So said Professor Stephen Hawking in a speech to celebrate his 70th birthday a little over 6 years ago.
Having occasion to stare down at one’s feet can feel like much the easiest option in difficult times. I think we’ve probably all done it at one point or another. Wanting, for whatever reason, to be somewhere else. Or someone else. I know I have.
One of my earliest recollections of experiencing each of those emotions, simultaneously, was as a young boy standing in horror, my feet somehow seeming to have grown roots, as the ball I had just kicked sailed through my parents’ (closed) kitchen window. Professor Hawking and the physicists among you could, I am sure, define the event in terms of mass, energy, velocity and acceleration. My thoughts, in that moment, were somewhat more rudimentary.
Star-gazing is another matter entirely. Who hasn’t looked up into the night sky and wondered? What is out there?
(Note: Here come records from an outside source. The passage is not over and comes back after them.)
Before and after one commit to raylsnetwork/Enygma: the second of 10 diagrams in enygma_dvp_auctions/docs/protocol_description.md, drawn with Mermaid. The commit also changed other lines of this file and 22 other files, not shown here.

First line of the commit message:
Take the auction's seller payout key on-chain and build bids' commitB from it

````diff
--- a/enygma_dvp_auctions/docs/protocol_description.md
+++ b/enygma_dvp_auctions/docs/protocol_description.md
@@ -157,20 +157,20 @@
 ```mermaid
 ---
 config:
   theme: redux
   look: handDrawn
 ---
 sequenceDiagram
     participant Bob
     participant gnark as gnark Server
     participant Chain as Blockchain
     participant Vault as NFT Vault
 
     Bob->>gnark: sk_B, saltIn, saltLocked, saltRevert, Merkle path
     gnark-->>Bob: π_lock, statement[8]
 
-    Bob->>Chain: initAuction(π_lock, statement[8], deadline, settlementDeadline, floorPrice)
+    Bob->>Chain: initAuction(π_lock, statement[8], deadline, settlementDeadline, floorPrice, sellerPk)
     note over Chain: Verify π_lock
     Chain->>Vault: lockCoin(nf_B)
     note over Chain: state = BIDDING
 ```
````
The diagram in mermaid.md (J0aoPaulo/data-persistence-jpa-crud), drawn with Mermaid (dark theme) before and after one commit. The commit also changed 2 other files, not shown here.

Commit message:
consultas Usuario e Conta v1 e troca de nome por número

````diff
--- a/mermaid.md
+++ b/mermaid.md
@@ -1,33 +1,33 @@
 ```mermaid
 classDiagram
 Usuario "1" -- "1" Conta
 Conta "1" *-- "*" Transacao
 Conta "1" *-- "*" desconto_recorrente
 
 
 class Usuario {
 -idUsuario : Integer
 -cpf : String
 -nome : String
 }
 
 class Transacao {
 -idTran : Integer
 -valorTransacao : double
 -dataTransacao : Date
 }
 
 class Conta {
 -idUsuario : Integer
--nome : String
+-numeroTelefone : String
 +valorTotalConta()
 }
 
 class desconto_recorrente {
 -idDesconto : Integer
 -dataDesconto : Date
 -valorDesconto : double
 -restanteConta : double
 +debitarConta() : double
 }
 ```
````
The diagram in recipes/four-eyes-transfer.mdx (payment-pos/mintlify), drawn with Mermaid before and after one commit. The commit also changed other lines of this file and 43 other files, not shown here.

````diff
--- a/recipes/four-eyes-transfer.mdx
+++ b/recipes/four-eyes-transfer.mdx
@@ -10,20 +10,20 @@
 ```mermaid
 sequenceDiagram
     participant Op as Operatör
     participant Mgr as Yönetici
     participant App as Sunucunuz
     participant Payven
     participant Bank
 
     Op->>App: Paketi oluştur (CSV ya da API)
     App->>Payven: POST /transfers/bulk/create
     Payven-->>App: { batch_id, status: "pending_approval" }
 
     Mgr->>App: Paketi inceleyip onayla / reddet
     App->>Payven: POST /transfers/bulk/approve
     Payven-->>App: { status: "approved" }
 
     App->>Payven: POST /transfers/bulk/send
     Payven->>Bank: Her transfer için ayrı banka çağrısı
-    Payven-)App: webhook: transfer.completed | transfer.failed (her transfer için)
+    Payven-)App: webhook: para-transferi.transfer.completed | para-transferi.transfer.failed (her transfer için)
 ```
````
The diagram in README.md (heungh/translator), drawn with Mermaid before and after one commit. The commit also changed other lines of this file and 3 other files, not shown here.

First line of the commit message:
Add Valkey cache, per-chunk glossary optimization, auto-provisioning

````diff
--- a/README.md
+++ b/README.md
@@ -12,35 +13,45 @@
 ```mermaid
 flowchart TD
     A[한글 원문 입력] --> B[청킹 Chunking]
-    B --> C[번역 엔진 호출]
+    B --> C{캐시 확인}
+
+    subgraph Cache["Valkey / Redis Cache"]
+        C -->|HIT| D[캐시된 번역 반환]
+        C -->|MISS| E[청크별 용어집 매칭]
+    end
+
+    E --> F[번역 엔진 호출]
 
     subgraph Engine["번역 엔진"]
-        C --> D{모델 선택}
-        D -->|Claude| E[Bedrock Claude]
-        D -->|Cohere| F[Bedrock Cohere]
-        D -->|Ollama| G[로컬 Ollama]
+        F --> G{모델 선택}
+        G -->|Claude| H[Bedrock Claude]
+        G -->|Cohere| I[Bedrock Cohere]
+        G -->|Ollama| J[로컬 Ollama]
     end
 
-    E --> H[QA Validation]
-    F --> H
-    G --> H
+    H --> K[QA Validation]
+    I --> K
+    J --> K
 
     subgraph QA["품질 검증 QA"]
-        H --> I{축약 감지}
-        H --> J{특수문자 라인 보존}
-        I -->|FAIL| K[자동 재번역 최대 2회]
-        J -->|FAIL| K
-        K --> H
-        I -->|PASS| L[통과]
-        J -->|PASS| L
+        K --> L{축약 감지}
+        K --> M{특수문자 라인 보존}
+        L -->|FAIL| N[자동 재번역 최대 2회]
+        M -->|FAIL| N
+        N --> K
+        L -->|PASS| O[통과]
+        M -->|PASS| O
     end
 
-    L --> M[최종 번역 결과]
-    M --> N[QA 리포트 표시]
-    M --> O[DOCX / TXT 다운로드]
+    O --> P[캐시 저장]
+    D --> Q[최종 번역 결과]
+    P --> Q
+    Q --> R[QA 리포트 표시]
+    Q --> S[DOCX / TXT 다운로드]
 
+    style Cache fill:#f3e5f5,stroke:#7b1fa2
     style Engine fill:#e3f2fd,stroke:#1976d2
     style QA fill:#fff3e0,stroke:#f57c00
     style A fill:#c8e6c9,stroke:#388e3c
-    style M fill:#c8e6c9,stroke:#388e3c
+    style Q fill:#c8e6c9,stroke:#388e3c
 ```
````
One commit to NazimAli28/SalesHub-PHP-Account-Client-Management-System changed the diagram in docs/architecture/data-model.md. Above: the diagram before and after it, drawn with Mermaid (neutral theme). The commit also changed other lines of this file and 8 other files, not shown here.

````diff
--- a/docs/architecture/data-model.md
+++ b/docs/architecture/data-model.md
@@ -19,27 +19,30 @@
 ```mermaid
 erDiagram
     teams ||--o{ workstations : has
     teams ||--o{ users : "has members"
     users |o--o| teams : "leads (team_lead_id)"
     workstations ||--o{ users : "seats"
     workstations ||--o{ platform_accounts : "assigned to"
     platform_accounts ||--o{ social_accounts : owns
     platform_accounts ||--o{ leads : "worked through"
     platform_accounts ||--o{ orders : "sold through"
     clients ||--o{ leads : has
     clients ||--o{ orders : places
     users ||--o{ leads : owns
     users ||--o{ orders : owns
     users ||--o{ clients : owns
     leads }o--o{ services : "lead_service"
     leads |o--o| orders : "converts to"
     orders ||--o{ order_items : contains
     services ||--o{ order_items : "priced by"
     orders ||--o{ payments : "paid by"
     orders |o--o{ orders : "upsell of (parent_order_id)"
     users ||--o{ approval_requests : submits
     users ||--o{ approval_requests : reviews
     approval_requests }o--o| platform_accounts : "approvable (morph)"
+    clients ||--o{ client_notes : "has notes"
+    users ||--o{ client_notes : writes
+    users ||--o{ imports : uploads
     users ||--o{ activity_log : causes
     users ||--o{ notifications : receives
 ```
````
Are we really alone? What’s that bright star? (Hint: It’s probably not a star…) What’s the name of that constellation? How did it all happen? Even if we can’t make sense of what we see or why we are seeing it the celestial majesty is, well, awesome.
We don’t, though, need to peer out towards the beginning of time to see awesomeness. It’s there when we lift our eyes from the pavement in front of our feet to look at what’s going on in the world around us. For sure, making sense of the salmagundi of cultures, beliefs and values, languages, geography, demography, history, concord and discord can appear to be daunting. But that’s what education and research equip us to do. And it’s why they’re just as important today as they ever have been. Our minds are capable of processing complex and intricate messages and half-messages to make sense of them allowing us to build understanding, individually and collectively. Some of what we process, at the most fundamental level, helps us to survive (see ball-kicking incident above…). Part though, is because we like to solve problems. We’re curious.
This is not to say that our curiosity will deliver the same impact as his. Compared to him the footprints that our contributions, or in any case my contribution, make may be modest. Professor Hawking was correct though. As he implored in those five, short, sentences all of us have something we can do, and at which we can succeed. It’s not giving up that’s important.
Throughout his long illness the idea of calling it a day was alien to Professor Hawking. Yesterday I attended the funeral of a dear friend who, just a few days before Stephen Hawking’s death, lost their battle with another spiteful and pernicious disease. While acknowledging the bleakness of their prognosis they never, ever, gave up. Treating each moment of the day with fortitude, humour, resolve, with unconditional love for their family, always gazing at the stars and never at their feet that amazing person has taught me a lesson that I will not forget.
Confession time. I haven’t read, or even tried to read, any of Hawking’s publications. But I have listened to him and been inspired. In the work I do, it’s people like Professor Hawking who switch on the light to what is possible. The passion, knowledge and unbounded joy they communicate for their subjects infects people around them. Hawking painted pictures that brought us colour, context and contrast. And I for one don’t need to understand why, or indeed how, time curves to be grateful, to say thank you and promise to continue to be curious. And never give up.
*Featured image from: www.hawking.org.uk/images.html